Yule---from which "Jul" (the Norwegian word for "Christmas") derives---was originally a pagan festival celebrated some time between mid December and mid January by the Germanic people. It was a time of drinking and celebrating fertility, the harvest, birth, and death.
The first record of Jul festivities in Norway can be found in "Ynglinga Saga," the first book of the Old Norse kings' saga, "Heimskingla," written by Icelandic poet and historian Snorri Sturluson. Nigel Pennick and Prudence Jones note that "Heimskingla" mentions a Jul feast in Norway as early as the year 840. "Heimskingla" describes the Jul festivities: Livestock were sacrificed and their blood smeared on the pedestals of the idols; there was feasting on the meat of the animals; and fires were lit and toasts were made to the Norse gods.

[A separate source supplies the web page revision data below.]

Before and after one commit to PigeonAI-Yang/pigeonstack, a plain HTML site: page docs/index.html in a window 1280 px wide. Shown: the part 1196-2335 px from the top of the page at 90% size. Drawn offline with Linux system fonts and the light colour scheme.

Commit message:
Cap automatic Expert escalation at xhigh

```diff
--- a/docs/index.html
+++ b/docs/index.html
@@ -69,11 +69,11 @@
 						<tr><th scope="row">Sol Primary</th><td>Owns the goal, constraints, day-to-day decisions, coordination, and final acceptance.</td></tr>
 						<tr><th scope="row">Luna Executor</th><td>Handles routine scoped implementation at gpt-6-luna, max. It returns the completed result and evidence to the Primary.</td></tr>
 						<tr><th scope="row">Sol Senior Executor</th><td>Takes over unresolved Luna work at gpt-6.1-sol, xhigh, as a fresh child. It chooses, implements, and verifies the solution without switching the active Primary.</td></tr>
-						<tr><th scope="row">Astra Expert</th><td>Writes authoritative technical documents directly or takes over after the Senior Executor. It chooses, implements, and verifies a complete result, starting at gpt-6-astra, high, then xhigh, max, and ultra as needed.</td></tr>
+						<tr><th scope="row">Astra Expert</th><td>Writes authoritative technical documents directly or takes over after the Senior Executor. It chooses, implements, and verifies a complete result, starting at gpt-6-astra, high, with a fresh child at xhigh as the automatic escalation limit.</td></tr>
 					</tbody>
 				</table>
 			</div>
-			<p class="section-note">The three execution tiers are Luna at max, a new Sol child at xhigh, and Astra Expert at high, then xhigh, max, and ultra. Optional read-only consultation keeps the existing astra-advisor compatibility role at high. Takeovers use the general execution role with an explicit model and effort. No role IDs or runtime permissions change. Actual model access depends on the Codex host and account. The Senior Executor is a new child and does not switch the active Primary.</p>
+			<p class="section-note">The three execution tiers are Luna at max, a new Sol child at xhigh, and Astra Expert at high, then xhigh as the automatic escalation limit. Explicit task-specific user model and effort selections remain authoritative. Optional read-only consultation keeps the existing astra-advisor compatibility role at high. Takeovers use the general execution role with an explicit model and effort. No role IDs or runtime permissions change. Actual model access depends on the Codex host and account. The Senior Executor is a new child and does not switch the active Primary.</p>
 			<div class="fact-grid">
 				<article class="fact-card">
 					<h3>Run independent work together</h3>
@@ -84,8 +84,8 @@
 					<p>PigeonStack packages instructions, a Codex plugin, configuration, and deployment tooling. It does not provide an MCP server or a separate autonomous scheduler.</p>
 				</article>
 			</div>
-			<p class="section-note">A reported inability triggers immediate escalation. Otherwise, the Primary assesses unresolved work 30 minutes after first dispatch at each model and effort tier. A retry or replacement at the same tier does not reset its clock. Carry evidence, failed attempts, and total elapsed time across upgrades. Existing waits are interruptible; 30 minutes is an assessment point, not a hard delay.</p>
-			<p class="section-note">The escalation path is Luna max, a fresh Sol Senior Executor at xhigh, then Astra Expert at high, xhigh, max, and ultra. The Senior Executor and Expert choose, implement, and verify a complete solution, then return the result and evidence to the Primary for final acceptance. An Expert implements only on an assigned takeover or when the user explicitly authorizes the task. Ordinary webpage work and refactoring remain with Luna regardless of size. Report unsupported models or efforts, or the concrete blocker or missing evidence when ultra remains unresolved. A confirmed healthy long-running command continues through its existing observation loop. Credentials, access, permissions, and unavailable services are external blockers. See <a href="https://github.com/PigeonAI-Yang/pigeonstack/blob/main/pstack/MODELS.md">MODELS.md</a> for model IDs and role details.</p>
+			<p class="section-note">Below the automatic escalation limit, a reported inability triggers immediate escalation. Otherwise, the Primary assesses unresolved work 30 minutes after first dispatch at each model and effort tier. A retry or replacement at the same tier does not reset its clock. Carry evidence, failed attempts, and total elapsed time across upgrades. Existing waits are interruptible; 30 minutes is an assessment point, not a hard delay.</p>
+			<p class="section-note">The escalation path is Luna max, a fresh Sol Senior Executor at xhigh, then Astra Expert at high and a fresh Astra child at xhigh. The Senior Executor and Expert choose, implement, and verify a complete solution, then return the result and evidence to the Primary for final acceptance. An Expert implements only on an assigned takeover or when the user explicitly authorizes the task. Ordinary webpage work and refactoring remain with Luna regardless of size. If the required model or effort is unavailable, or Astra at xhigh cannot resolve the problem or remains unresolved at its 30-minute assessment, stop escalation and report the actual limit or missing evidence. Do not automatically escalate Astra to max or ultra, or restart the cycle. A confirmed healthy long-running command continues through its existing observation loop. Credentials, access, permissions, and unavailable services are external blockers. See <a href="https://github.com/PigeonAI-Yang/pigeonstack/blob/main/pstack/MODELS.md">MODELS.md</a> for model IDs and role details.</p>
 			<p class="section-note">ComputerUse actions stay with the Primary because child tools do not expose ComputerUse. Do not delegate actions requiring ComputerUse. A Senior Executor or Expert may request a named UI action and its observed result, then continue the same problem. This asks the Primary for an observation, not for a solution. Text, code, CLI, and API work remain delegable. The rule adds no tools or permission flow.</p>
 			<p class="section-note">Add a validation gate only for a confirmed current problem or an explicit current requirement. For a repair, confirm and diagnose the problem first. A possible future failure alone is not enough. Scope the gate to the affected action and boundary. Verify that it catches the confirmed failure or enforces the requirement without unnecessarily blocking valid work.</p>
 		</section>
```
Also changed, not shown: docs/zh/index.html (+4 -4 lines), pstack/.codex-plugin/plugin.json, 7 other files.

King Haakon I of Norway, also known as Haakon the Good, is recognized as initiating efforts to convert Norway to Christianity. King Haakon I ruled Norway from 934 to 961---and it was during this time that he fixed the date of Jul to December 25, in order to align the festival with the birth date of Christ.
Christmas in modern Norway is celebrated on December 24 and is a festival that has evolved to reflect both Christian and pagan customs. The feasting remains, but today dishes include mutton, fish, sauerkraut, and potatoes. Usually a rice pudding containing one almond is served and whoever gets the almond in their serving wins a "mandelgave," a small prize.
The Norwegian "Julenisse" is similar to Santa Claus, but as stavanger-web.com points out, the "nisser" (elves) had existed in Norway long before the birth of Christ.
One custom from ancient times, and adapted by other countries, is that of the Yule log. History.com states that the ancient Norse, in their celebration of winter solstice, used the Yule log, and credits the Norse Yule log as the source of the traditional fireplace scene in Christmas imagery.
As Norwegian customs have influenced other countries, so have other countries influenced Norwegian customs. The tree, for example, is a central part in Norwegian Christmas celebrations. History.com explains that on December 24, the tree is decorated and the ritual of "circling the tree" is performed, in which families hold hands and form a ring around the tree, singing carols as they circle it. However, it was not until the late 19th century that the Christmas tree was introduced from Germany.
In the 19th and 20th centuries, hundreds of thousands of Norwegians immigrated to the United States and Canada. The main settlements were in the Midwest and Pacific regions of the United States. Kathleen Stocker observed that immigrants discovered a more commercial approach to Christmas in the United States---and that the traditional customs of the Norwegian immigrants mixed with the American approach in a "powerful homogenizing force," which kept the Norwegian Christmas' history of continual evolution.